While clearing spectrum for commercial use is the preferred path forward, government and industry spectrum sharing may be a necessary approach in certain spectrum bands. The analysis outlines existing spectrum sharing technologies, but cautions that those technologies do not solve the problems needing to be addressed for contemplated sharing scenarios.

To address the multifold challenges of spectrum sharing and ensure meaningful progress, the paper details specific recommendations based on sharing scenarios, some of which include:

In the case of most government users relocating, with some users remaining and sharing with non-federal users (e.g., as in the AWS-3 band):

    • The government needs to use realistic and real world interference assumptions;
    • Industry and government need to agree upon realistic propagation models;
    • Industry and government should take advantage of the recently established trusted-agent process; and
    • Government should vacate as many systems as possible from the spectrum and adopt simple sharing and coordination approaches.

In the case of sharing being managed by a combination of coordination/protection zones and dynamic access technologies (e.g., as contemplated in the 3.5 GHz band):

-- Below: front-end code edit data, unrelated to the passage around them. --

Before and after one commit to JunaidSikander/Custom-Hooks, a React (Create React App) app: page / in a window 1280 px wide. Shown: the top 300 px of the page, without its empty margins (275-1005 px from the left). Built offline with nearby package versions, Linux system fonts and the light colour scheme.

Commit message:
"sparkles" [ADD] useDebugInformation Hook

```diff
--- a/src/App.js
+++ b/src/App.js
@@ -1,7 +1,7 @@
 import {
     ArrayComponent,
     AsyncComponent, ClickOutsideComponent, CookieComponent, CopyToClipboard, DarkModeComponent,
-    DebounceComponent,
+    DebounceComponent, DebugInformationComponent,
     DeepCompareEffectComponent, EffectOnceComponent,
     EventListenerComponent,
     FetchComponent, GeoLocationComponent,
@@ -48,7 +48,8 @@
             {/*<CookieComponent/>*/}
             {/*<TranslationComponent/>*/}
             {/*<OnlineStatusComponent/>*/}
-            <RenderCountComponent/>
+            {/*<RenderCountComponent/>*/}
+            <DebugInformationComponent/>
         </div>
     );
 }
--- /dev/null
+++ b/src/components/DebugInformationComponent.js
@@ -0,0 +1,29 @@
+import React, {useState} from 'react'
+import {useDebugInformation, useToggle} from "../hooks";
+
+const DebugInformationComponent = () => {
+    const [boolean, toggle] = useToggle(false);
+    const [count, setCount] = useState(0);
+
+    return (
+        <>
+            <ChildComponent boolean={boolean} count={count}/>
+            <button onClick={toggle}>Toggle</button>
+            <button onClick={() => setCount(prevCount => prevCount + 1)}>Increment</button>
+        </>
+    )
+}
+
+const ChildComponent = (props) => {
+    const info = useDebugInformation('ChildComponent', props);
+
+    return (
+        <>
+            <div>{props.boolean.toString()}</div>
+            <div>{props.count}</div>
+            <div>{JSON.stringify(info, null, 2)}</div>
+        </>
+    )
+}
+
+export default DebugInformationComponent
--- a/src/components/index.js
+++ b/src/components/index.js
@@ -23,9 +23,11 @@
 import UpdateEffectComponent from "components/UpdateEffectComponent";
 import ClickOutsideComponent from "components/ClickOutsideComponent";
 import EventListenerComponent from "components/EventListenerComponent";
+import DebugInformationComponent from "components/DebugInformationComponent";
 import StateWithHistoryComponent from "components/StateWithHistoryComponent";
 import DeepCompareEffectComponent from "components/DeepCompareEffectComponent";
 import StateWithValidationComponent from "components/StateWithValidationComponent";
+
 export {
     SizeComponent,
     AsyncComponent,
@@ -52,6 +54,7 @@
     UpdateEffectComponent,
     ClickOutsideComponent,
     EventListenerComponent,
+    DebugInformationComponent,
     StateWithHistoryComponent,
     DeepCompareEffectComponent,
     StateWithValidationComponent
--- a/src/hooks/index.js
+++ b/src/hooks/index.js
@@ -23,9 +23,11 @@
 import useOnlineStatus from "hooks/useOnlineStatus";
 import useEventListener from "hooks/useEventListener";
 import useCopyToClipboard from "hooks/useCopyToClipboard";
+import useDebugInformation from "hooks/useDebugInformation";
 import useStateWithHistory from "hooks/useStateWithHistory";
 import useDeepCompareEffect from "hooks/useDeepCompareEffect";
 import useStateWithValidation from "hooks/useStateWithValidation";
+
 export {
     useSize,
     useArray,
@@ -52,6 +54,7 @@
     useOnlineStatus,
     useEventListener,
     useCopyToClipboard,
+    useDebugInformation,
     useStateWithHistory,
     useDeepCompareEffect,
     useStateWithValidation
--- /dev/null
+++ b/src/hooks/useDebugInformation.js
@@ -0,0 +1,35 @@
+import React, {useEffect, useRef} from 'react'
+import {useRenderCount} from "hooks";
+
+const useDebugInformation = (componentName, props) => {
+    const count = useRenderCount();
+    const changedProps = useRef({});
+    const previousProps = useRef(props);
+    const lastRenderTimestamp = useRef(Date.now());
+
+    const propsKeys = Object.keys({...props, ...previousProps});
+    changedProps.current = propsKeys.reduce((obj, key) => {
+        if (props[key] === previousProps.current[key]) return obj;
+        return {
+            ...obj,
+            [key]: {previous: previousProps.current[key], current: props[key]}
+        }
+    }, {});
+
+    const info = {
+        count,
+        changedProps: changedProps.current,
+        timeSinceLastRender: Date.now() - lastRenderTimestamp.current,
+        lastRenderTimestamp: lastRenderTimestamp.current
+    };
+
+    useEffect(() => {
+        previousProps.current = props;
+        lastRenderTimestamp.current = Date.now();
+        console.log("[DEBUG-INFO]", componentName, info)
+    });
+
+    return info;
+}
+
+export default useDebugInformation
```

    • Ongoing measurements should be considered to progressively refine models and protection zones;
    • Geographic protection zones should protect incumbent users rather than new entrants;
    • The Spectrum Access System (SAS) should not exercise direct control of networks;
    • SAS rules should assume the appropriate use-case scenarios to protect against co-channel interference;
    • Rules should segment spectrum to minimize the possibility of general access users interfering with users that have priority over general access users; and,
    • Spectrum allocations should be assigned to priority service providers on a longer-term (non-varying) basis.